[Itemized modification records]
-=-=-

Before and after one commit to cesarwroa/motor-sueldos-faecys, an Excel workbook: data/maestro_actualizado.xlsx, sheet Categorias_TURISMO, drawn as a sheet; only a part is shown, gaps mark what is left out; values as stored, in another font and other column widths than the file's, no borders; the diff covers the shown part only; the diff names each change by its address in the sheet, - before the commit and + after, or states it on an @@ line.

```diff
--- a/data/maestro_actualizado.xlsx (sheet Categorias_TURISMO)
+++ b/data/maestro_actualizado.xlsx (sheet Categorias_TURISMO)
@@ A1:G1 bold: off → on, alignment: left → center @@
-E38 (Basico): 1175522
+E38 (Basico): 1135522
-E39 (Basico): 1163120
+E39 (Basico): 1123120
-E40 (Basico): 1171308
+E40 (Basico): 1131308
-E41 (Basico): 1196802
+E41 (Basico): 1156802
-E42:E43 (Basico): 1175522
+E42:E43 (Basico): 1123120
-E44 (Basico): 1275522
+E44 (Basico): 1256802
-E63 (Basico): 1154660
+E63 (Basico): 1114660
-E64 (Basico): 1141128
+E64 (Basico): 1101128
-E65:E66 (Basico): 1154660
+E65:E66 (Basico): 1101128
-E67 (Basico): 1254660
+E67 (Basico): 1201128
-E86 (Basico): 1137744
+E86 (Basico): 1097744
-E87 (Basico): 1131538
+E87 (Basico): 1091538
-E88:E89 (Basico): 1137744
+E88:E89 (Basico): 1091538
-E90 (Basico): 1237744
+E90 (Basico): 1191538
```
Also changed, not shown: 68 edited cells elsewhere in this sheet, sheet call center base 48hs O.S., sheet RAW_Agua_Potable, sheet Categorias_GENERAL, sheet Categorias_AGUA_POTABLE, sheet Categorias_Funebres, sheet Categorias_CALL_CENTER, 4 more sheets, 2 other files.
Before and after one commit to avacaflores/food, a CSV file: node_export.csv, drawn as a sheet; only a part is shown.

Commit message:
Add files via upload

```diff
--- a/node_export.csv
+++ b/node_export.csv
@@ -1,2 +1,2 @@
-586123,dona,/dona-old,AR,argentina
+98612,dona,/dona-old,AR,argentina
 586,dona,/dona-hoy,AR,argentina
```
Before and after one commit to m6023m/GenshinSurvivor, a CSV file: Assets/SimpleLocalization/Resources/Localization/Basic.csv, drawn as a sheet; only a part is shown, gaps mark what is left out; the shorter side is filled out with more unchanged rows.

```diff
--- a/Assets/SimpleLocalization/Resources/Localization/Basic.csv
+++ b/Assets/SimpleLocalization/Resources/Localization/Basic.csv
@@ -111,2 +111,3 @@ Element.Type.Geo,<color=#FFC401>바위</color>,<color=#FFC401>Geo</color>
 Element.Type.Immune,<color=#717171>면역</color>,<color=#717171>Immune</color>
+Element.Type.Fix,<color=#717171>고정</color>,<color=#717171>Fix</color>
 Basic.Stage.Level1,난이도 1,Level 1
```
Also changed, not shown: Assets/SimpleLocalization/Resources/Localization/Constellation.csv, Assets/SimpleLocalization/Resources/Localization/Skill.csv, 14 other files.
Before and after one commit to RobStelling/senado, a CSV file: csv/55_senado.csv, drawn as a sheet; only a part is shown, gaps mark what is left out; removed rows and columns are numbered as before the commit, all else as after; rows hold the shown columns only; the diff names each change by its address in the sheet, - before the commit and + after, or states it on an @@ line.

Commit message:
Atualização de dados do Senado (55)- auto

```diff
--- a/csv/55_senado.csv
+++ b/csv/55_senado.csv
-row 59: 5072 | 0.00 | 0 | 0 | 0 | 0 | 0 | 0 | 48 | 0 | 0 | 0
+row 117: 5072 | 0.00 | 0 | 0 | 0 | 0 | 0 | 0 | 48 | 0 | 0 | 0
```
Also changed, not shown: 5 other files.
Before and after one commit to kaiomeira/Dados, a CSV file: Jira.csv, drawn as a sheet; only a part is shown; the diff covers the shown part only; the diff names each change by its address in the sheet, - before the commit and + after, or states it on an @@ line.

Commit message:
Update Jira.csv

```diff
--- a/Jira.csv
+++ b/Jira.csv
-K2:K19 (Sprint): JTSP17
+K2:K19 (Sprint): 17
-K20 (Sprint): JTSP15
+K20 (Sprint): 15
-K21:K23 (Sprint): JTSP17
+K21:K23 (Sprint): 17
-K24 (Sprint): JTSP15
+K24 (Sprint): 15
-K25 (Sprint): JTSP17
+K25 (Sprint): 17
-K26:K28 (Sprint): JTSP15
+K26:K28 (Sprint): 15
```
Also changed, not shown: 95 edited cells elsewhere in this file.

-=-=-

> GOAL OF THE EXERCISE: A bare number should be your reply: how many lines in the entries above include the word "Sprint".

> TASK RESPONSE: 12